§ EXCERPTED RECORDS:
########################################

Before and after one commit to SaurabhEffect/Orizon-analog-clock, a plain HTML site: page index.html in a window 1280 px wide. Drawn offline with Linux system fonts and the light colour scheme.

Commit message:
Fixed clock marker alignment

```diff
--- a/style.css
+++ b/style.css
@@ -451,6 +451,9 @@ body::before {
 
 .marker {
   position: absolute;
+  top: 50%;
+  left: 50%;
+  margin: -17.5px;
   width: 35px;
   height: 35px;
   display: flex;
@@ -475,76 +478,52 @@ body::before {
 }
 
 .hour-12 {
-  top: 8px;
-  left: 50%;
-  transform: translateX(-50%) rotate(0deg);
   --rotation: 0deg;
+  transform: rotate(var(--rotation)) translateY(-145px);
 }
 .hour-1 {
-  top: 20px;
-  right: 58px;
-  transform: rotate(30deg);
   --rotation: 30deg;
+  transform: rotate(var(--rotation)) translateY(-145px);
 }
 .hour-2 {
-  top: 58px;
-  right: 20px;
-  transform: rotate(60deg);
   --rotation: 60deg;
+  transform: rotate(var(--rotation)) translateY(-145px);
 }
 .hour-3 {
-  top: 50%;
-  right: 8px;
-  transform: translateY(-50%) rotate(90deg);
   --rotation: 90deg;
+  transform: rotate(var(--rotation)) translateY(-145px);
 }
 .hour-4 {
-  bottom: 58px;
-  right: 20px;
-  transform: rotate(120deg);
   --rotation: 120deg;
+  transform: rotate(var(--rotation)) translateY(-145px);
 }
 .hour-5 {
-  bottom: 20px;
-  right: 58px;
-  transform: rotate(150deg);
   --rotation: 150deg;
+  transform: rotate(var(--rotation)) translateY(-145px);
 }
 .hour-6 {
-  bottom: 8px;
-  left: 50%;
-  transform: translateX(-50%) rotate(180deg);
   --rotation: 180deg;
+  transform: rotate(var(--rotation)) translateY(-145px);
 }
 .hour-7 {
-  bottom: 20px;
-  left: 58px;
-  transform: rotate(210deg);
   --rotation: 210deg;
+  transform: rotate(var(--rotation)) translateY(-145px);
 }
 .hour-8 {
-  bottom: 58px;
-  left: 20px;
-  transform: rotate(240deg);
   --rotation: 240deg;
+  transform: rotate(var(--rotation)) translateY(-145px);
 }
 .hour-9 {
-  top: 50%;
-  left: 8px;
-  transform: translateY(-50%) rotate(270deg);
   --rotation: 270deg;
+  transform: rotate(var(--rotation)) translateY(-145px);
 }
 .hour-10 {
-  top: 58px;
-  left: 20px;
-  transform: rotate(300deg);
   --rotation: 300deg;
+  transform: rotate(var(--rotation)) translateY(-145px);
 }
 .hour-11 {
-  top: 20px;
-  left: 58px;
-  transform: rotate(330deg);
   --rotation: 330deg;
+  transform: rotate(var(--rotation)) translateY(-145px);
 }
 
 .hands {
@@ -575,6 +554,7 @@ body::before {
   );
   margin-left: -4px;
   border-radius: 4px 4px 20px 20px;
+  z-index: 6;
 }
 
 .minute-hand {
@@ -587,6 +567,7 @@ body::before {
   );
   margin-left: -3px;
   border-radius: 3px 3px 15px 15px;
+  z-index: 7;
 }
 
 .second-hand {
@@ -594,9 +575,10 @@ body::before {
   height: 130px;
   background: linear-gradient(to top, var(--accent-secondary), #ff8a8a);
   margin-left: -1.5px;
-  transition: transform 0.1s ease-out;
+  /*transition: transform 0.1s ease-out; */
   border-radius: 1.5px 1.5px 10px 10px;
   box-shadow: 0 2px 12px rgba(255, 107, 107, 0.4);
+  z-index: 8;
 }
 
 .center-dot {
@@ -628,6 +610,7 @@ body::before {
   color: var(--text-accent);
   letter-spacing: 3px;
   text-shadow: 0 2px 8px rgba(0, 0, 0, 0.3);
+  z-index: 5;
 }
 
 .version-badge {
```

########################################

§ WORK INSTRUCTION:
Report the tally of lines in the material holding "index", and add nothing to it.

§ EXERCISE RESPONSE:
5